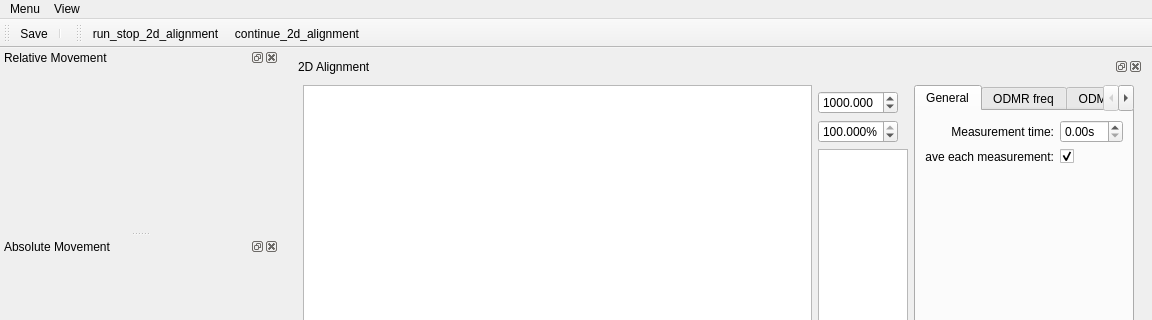
Qt form gui/magnet/ui_simple_magnet_gui.ui (Ulm-IQO/qudi) before a commit; both pictures show x 0 to 1152 and y 0 to 320 of the 1152 by 722 pixel window.
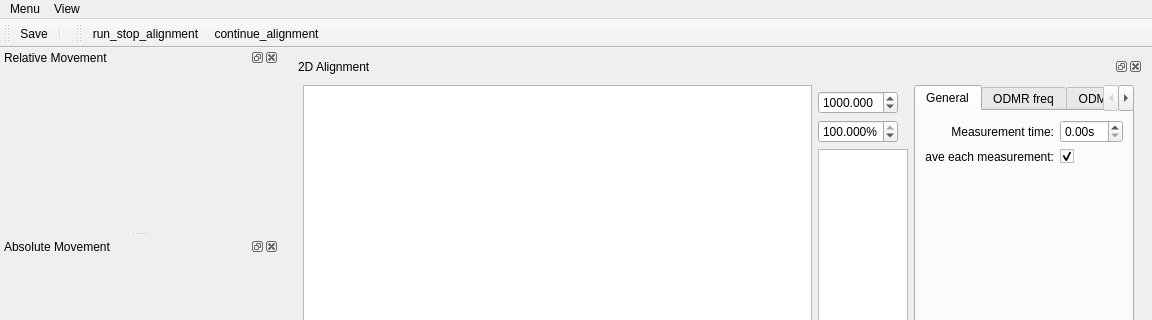
The same form after that commit. Icons and pictures are not drawn. Custom widgets are drawn as their Qt base class.

Commit message: WIP on proper GUI-Logic interface for simple_magnet stuff

```diff
--- a/gui/magnet/ui_simple_magnet_gui.ui
+++ b/gui/magnet/ui_simple_magnet_gui.ui
@@ -790,8 +790,8 @@
    <attribute name="toolBarBreak">
     <bool>false</bool>
    </attribute>
-   <addaction name="run_stop_2d_alignment_Action"/>
-   <addaction name="continue_2d_alignment_Action"/>
+   <addaction name="run_stop_alignment_Action"/>
+   <addaction name="continue_alignment_Action"/>
   </widget>
   <action name="magnet_settings_Action">
    <property name="icon">
@@ -828,7 +828,7 @@
     <string>Save alignment data</string>
    </property>
   </action>
-  <action name="run_stop_2d_alignment_Action">
+  <action name="run_stop_alignment_Action">
    <property name="checkable">
     <bool>true</bool>
    </property>
@@ -841,13 +841,13 @@
      <normalon>../../artwork/icons/qudiTheme/22x22/stop-counter.png</normalon>../../artwork/icons/qudiTheme/22x22/start-counter.png</iconset>
    </property>
    <property name="text">
-    <string>run_stop_2d_alignment</string>
+    <string>run_stop_alignment</string>
    </property>
    <property name="toolTip">
     <string>Run or stop a 2D alignment</string>
    </property>
   </action>
-  <action name="continue_2d_alignment_Action">
+  <action name="continue_alignment_Action">
    <property name="checkable">
     <bool>true</bool>
    </property>
@@ -857,7 +857,7 @@
      <normalon>../../artwork/icons/qudiTheme/22x22/stop-counter.png</normalon>../../artwork/icons/qudiTheme/22x22/restart-counter.png</iconset>
    </property>
    <property name="text">
-    <string>continue_2d_alignment</string>
+    <string>continue_alignment</string>
    </property>
    <property name="toolTip">
     <string>Continue or Stop a 2D alignment</string>
```
The commit also changes 2 other files.
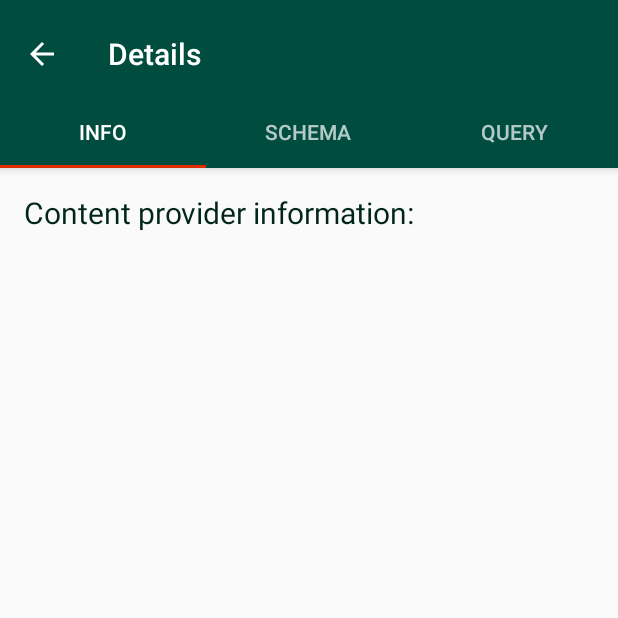
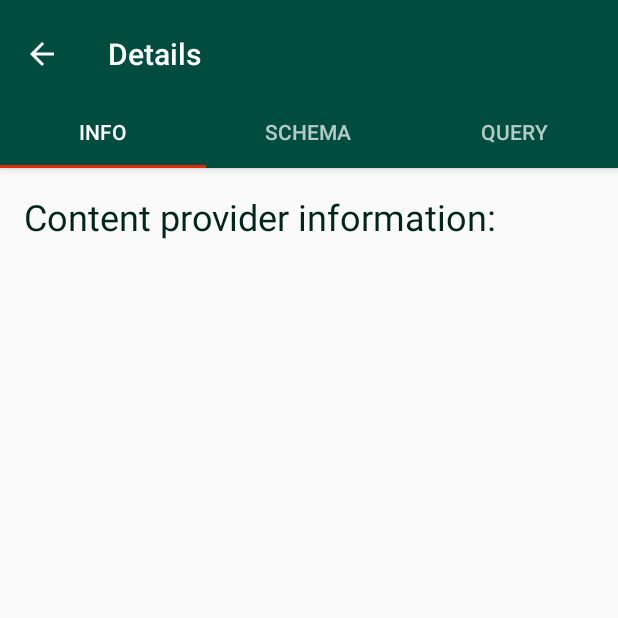
Before and after one commit to AlexeyZatsepin/CP-Tester, an Android app: the InfoFragment screen opened directly, with no data from a screen before it, on a phone screen of 412 x 824 dp, the top half of it. Run offline under Robolectric (Android 15) with nearby library versions, the light colour scheme and no system bars; 3 statements that could not run were skipped.

Commit message:
add cache and fix test all

```diff
--- a/app/src/main/java/study/cp/datastoreanalisys/DataAdapter.java
+++ b/app/src/main/java/study/cp/datastoreanalisys/DataAdapter.java
@@ -15,7 +15,7 @@ import com.dd.CircularProgressButton;
 import java.util.ArrayList;
 import java.util.List;
 
-import static study.cp.datastoreanalisys.Utils.contains;
+import static study.cp.datastoreanalisys.ContentProviderHelper.contains;
 
 public class DataAdapter extends RecyclerView.Adapter<DataAdapter.ViewHolder> implements Filterable {
     private List<ProviderInfo> mFullList;
--- a/app/src/main/java/study/cp/datastoreanalisys/activity/DetailsActivity.java
+++ b/app/src/main/java/study/cp/datastoreanalisys/activity/DetailsActivity.java
@@ -19,9 +19,9 @@ import study.cp.datastoreanalisys.fragments.InfoFragment;
 import study.cp.datastoreanalisys.fragments.QueryFragment;
 import study.cp.datastoreanalisys.fragments.SchemaFragment;
 
-import static study.cp.datastoreanalisys.Utils.NUMBER_INFO;
-import static study.cp.datastoreanalisys.Utils.NUMBER_QUERY;
-import static study.cp.datastoreanalisys.Utils.NUMBER_SCHEMA;
+import static study.cp.datastoreanalisys.ContentProviderHelper.NUMBER_INFO;
+import static study.cp.datastoreanalisys.ContentProviderHelper.NUMBER_QUERY;
+import static study.cp.datastoreanalisys.ContentProviderHelper.NUMBER_SCHEMA;
 
 public class DetailsActivity extends AppCompatActivity {
 
--- a/app/src/main/java/study/cp/datastoreanalisys/fragments/InfoFragment.java
+++ b/app/src/main/java/study/cp/datastoreanalisys/fragments/InfoFragment.java
@@ -6,9 +6,11 @@ import android.support.v4.app.Fragment;
 import android.view.LayoutInflater;
 import android.view.View;
 import android.view.ViewGroup;
+import android.widget.ImageButton;
 import android.widget.TextView;
 
 import study.cp.datastoreanalisys.R;
+import study.cp.datastoreanalisys.ContentProviderHelper;
 
 public class InfoFragment extends Fragment {
     private ProviderInfo provider;
@@ -37,7 +39,11 @@ public class InfoFragment extends Fragment {
         perms.setText(getString(R.string.section_permissions, provider.readPermission, provider.writePermission));
         TextView other = (TextView) rootView.findViewById(R.id.section_other);
         other.setText(getString(R.string.section_other, provider.packageName, provider.processName, provider.exported, provider.enabled));
-        TextView help = (TextView) rootView.findViewById(R.id.help);
+        ImageButton image = (ImageButton) rootView.findViewById(R.id.status_image);
+        if (ContentProviderHelper.cache.containsKey(provider)){
+            if (ContentProviderHelper.cache.get(provider)==-1) image.setImageResource(R.drawable.ic_succes);
+            else if (ContentProviderHelper.cache.get(provider)==100) image.setImageResource(R.drawable.ic_warning);
+        }else image.setVisibility(View.GONE);
         return rootView;
     }
 }
--- a/app/src/main/java/study/cp/datastoreanalisys/fragments/SchemaFragment.java
+++ b/app/src/main/java/study/cp/datastoreanalisys/fragments/SchemaFragment.java
@@ -3,6 +3,11 @@ package study.cp.datastoreanalisys.fragments;
 import android.content.pm.ProviderInfo;
 import android.os.Bundle;
 import android.support.v4.app.Fragment;
+import android.view.LayoutInflater;
+import android.view.View;
+import android.view.ViewGroup;
+
+import study.cp.datastoreanalisys.R;
 
 
 public class SchemaFragment extends Fragment {
@@ -21,4 +26,12 @@ public class SchemaFragment extends Fragment {
         fragment.setArguments(args);
         return fragment;
     }
+
+    @Override
+    public View onCreateView(LayoutInflater inflater, ViewGroup container,
+                             Bundle savedInstanceState) {
+        provider = getArguments().getParcelable(ARG_PROVIDER);
+        View rootView = inflater.inflate(R.layout.fragment_details_schema, container, false);
+        return rootView;
+    }
 }
--- a/app/src/main/res/layout/fragment_details_info.xml
+++ b/app/src/main/res/layout/fragment_details_info.xml
@@ -14,19 +14,27 @@
         android:layout_height="wrap_content"
         android:text="@string/section_title"
         android:textColor="@color/colorPrimaryDark"
-        android:textSize="20dp" />
+        android:textSize="24sp" />
+
+    <ImageButton
+        android:id="@+id/status_image"
+        android:layout_width="wrap_content"
+        tools:src="@drawable/ic_succes"
+        android:layout_height="wrap_content"
+        android:contentDescription="@string/content_description" />
 
     <TextView
         android:id="@+id/section_label"
         android:layout_width="wrap_content"
         android:layout_height="wrap_content"
-        android:textSize="16dp" />
+        android:textSize="18sp" />
 
     <TextView
         android:id="@+id/section_permissions"
         android:layout_width="wrap_content"
         android:layout_height="wrap_content"
-        android:textColor="@color/colorAccent" />
+        android:textColor="@color/colorAccent"
+        android:textSize="18sp" />
 
     <TextView
         android:id="@+id/section_other"
--- a/app/src/main/res/layout/fragment_details_query.xml
+++ b/app/src/main/res/layout/fragment_details_query.xml
@@ -11,7 +11,6 @@
     tools:context=".fragments.QueryFragment">
 
     <TextView
-        android:layout_weight="1"
         android:id="@+id/help"
         android:layout_width="wrap_content"
         android:layout_height="wrap_content"
--- a/settings.gradle
+++ b/settings.gradle
@@ -1 +1 @@
-include ':app', ':contentprovidersbank'
+include ':app'
```
Also changed, not shown: app/src/main/java/study/cp/datastoreanalisys/ContentProviderHelper.java (renamed from app/src/main/java/study/cp/datastoreanalisys/Utils.java, +21 -20 lines), app/src/main/java/study/cp/datastoreanalisys/activity/MainActivity.java (+10 -6 lines), app/src/main/java/study/cp/datastoreanalisys/fragments/QueryFragment.java (+15 -4 lines), app/src/main/res/menu/main_menu.xml (+4 -4 lines), app/src/main/res/values/strings.xml (+7 -2 lines).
□ □ □
Task item
Read the entries and pick out all lines that include the word "color".

Written solution
         android:textColor="@color/colorPrimaryDark"
-        android:textColor="@color/colorAccent" />
+        android:textColor="@color/colorAccent"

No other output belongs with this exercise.